DIRECTIONS – Using the entries that follow, collect the lines where the word "计划内工作" appears.
-*-
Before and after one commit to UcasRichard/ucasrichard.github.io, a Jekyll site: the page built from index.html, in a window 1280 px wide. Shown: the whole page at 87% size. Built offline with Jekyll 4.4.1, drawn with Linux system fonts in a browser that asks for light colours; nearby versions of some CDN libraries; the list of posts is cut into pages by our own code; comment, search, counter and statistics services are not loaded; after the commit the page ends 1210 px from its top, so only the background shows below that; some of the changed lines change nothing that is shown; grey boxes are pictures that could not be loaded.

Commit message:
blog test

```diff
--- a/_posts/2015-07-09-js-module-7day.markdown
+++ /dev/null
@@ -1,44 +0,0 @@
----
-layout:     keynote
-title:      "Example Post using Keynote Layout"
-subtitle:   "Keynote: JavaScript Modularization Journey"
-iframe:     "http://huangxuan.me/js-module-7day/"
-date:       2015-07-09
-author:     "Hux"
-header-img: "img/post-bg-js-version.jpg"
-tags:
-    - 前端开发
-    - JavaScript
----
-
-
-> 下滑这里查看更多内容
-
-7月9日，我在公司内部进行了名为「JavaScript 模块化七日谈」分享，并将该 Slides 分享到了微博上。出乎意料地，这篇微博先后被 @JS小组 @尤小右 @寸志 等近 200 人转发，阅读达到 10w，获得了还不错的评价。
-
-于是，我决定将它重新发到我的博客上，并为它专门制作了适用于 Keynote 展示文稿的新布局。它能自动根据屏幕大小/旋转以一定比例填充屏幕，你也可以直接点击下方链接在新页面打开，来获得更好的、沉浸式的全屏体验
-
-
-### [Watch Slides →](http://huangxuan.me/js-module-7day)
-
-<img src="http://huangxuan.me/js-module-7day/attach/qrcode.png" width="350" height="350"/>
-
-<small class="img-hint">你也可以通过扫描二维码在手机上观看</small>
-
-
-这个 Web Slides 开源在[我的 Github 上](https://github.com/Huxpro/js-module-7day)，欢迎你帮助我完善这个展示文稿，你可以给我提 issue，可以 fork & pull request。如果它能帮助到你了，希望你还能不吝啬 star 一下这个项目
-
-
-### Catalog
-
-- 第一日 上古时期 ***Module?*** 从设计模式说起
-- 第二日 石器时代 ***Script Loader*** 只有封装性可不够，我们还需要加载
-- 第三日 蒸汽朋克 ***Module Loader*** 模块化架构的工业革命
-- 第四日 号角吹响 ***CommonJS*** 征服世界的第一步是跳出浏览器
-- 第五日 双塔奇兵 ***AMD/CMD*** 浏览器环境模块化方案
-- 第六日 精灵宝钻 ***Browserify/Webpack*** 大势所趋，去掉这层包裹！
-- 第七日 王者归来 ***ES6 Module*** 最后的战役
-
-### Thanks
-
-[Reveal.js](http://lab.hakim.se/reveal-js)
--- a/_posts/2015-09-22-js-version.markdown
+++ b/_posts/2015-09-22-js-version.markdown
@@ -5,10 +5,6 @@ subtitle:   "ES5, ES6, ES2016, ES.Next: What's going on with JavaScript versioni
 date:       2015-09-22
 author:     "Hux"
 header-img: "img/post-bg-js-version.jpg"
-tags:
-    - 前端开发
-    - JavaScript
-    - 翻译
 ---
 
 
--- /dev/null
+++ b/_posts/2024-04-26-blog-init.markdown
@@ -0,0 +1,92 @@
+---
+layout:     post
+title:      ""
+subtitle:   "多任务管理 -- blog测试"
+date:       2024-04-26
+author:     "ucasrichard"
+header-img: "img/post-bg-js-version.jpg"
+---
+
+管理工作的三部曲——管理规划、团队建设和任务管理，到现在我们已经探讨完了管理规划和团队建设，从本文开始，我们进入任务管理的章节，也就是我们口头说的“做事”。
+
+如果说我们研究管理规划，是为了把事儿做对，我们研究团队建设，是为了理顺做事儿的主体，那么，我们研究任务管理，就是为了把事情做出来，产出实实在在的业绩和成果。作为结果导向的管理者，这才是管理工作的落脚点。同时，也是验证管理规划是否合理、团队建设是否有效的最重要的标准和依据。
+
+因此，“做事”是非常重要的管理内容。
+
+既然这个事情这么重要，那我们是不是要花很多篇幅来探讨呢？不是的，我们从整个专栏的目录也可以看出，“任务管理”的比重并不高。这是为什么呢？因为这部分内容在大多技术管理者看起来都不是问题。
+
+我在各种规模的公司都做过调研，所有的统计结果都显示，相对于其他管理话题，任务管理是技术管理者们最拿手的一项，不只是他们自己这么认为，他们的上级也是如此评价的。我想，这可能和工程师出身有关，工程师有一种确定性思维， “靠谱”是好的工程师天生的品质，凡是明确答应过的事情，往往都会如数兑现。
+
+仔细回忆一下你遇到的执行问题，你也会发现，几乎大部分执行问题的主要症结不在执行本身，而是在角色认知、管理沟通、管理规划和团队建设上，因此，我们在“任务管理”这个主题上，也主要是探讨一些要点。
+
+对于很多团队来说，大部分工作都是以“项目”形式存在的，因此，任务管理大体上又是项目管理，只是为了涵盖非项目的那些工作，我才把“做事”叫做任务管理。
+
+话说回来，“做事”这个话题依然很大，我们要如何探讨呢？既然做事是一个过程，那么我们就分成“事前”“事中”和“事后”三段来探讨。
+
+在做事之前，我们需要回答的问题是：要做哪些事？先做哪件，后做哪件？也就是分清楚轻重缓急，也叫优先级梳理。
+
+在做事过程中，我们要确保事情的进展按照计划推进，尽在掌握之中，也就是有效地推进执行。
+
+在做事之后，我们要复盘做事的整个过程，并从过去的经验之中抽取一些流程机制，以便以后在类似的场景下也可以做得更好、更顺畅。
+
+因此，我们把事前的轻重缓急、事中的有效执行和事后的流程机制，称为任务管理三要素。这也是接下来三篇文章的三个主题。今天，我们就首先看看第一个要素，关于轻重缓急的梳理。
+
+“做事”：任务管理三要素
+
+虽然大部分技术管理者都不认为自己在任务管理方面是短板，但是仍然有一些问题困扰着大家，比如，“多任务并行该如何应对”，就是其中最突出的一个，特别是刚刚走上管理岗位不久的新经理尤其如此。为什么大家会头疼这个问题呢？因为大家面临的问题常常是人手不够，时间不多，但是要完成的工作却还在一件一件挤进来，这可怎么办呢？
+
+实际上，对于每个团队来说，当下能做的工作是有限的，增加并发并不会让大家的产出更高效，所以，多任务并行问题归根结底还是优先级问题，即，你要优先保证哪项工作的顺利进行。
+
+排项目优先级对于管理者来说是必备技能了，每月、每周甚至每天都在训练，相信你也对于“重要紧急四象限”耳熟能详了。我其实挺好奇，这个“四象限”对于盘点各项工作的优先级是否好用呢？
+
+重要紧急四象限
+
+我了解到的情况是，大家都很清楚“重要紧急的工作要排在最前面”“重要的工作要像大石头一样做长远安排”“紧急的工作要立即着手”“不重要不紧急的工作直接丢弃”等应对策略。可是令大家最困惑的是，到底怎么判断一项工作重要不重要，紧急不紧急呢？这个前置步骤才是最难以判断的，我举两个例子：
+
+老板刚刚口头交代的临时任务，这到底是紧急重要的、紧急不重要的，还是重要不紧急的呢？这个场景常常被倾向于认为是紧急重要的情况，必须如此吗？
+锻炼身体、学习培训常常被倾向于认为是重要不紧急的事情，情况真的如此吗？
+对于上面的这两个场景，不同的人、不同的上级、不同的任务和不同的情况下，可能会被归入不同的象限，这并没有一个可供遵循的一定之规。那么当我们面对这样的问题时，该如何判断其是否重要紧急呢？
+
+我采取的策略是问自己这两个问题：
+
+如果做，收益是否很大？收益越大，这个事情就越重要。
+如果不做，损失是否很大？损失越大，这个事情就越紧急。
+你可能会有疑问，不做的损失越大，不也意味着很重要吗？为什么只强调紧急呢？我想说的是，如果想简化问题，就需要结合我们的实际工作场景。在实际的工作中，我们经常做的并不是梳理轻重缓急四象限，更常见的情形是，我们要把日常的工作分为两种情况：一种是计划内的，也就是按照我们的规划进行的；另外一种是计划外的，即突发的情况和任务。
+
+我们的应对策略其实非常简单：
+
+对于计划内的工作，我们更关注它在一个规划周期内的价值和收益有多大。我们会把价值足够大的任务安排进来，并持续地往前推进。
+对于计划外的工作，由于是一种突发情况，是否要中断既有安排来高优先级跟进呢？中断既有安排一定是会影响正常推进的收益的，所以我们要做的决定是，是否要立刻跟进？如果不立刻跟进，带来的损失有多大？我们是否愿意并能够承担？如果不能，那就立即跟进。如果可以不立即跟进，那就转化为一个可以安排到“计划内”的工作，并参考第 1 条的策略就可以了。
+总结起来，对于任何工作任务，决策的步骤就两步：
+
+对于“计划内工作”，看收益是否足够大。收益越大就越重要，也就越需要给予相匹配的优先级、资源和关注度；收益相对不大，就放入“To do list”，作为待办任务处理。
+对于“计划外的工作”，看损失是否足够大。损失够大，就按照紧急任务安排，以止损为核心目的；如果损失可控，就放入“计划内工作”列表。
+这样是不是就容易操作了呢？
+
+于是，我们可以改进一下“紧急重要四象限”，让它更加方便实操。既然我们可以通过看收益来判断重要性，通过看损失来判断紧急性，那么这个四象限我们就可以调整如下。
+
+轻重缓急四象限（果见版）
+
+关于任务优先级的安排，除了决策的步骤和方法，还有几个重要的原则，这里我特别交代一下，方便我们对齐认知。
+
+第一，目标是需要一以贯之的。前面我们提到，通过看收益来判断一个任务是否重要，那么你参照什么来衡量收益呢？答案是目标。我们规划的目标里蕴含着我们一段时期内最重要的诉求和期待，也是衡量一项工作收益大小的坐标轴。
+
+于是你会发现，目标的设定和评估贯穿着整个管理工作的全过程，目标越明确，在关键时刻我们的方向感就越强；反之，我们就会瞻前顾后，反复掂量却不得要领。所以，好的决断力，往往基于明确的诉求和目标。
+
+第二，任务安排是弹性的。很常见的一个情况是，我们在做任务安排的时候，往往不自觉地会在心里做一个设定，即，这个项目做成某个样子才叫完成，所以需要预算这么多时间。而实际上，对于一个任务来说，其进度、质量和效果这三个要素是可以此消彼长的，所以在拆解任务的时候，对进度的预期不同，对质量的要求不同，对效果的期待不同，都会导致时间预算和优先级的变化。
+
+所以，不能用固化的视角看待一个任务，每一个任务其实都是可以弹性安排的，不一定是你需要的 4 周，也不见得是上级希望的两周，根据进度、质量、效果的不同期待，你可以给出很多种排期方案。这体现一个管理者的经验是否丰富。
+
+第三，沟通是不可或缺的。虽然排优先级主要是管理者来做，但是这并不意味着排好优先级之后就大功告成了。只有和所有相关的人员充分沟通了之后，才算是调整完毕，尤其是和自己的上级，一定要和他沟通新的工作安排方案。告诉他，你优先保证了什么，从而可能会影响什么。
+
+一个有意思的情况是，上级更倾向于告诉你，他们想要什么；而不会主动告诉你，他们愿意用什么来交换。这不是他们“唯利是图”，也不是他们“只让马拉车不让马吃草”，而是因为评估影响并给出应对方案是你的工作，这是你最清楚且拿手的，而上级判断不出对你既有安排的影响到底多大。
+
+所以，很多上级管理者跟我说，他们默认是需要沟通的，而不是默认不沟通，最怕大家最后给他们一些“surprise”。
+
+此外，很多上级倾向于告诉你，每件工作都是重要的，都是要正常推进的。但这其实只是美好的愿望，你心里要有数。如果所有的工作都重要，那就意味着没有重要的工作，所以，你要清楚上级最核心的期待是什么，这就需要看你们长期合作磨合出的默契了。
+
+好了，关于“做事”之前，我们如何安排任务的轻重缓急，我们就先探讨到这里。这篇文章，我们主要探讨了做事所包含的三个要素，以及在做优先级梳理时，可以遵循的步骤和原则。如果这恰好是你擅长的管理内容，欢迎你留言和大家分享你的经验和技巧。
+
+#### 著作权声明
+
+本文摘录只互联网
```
-*-
TASK SOLUTION –
+对于“计划内工作”，看收益是否足够大。收益越大就越重要，也就越需要给予相匹配的优先级、资源和关注度；收益相对不大，就放入“To do list”，作为待办任务处理。
+对于“计划外的工作”，看损失是否足够大。损失够大，就按照紧急任务安排，以止损为核心目的；如果损失可控，就放入“计划内工作”列表。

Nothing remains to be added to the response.